== Required action ==
Retype all entries exactly as they stand, excluding pictures.

== Data in this exercise ==
+ + + +

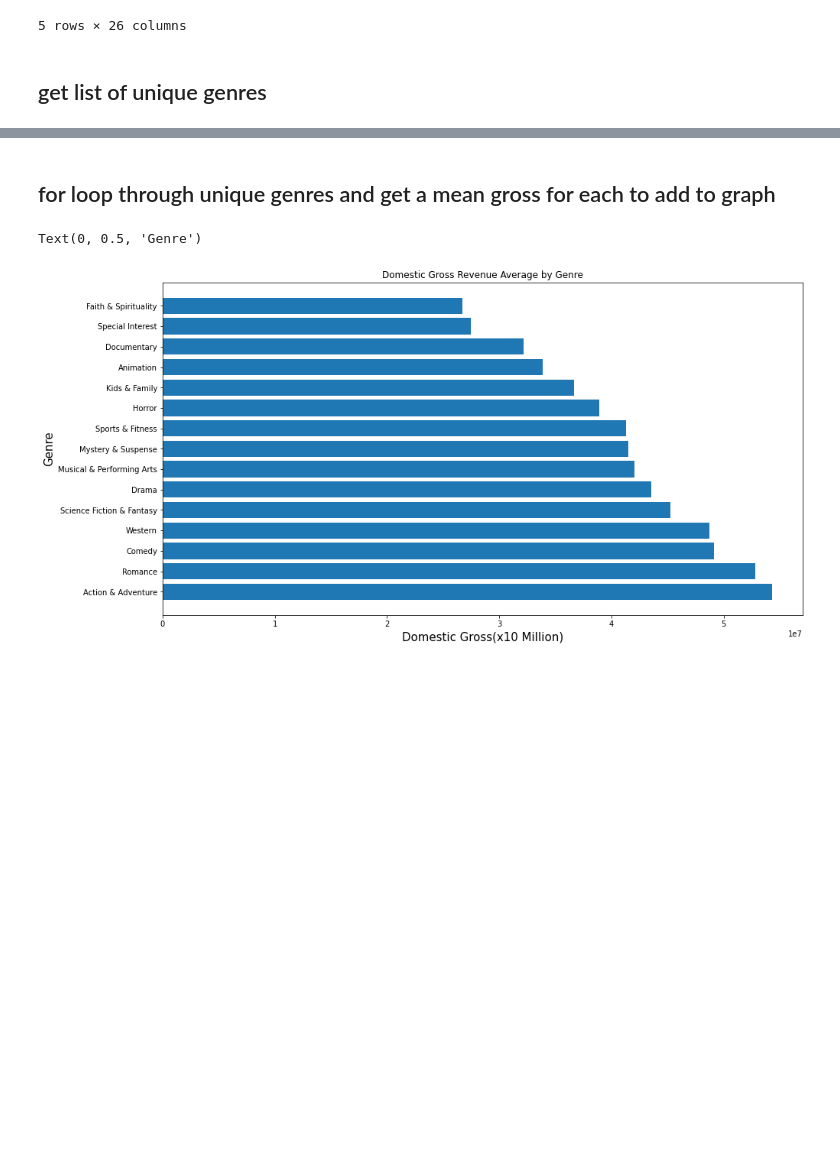
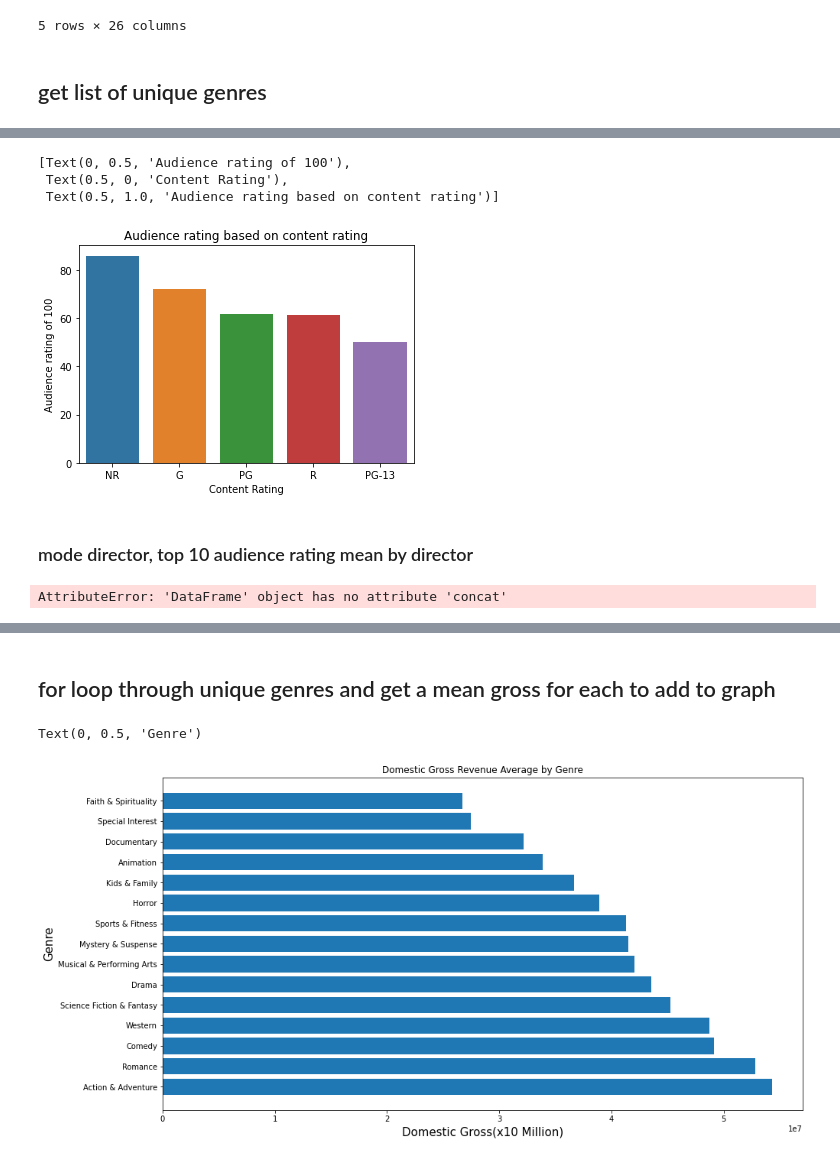
Before and after one commit to kjkahalley/optimal-film-analysis, a Jupyter notebook: bom_and_rt_genres.ipynb, the cells around one changed output, grey strips where cells are left out. Saved outputs shown, nothing was run; the diff lists cells and outputs as text; code cells hidden in the pictures; blank space fills up the shorter version.

```diff
--- a/bom_and_rt_genres.ipynb
+++ b/bom_and_rt_genres.ipynb
@@ -103,0 +155,2 @@ test[]
+# %%
+cr_ar = action.groupby(['content_rating'])['audience_rating'].mean().sort_values(ascending=False)
@@ -103,0 +167,10 @@ test[]
+# %%
+cr_ar_sb = sb.barplot(list(cr_ar.keys()), cr_ar)
+cr_ar_sb.set(ylabel ="Audience rating of 100", xlabel = "Content Rating", title ='Audience rating based on content rating')
+# %% [output]
+[Text(0, 0.5, 'Audience rating of 100'),
+ Text(0.5, 0, 'Content Rating'),
+ Text(0.5, 1.0, 'Audience rating based on content rating')]
+[figure, added]
+# %% [markdown]
+### mode director, top 10 audience rating mean by director
@@ -103,0 +195,4 @@ test[]
+# %%
+top_directors_by_rating = rating_director_df[0:5].concat(rating_director_df[-1:-6])
+# %% [output]
+AttributeError: 'DataFrame' object has no attribute 'concat'
```
Also changed, not shown: parts of 32 cells of this notebook, 2 other files.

+ + + +

== Result of the task ==
Before and after one commit to kjkahalley/optimal-film-analysis, a Jupyter notebook: bom_and_rt_genres.ipynb, the cells around one changed output, grey strips where cells are left out. Saved outputs shown, nothing was run; the diff lists cells and outputs as text; code cells hidden in the pictures; blank space fills up the shorter version.

```diff
--- a/bom_and_rt_genres.ipynb
+++ b/bom_and_rt_genres.ipynb
@@ -103,0 +155,2 @@ test[]
+# %%
+cr_ar = action.groupby(['content_rating'])['audience_rating'].mean().sort_values(ascending=False)
@@ -103,0 +167,10 @@ test[]
+# %%
+cr_ar_sb = sb.barplot(list(cr_ar.keys()), cr_ar)
+cr_ar_sb.set(ylabel ="Audience rating of 100", xlabel = "Content Rating", title ='Audience rating based on content rating')
+# %% [output]
+[Text(0, 0.5, 'Audience rating of 100'),
+ Text(0.5, 0, 'Content Rating'),
+ Text(0.5, 1.0, 'Audience rating based on content rating')]
+[figure, added]
+# %% [markdown]
+### mode director, top 10 audience rating mean by director
@@ -103,0 +195,4 @@ test[]
+# %%
+top_directors_by_rating = rating_director_df[0:5].concat(rating_director_df[-1:-6])
+# %% [output]
+AttributeError: 'DataFrame' object has no attribute 'concat'
```
Also changed, not shown: parts of 32 cells of this notebook, 2 other files.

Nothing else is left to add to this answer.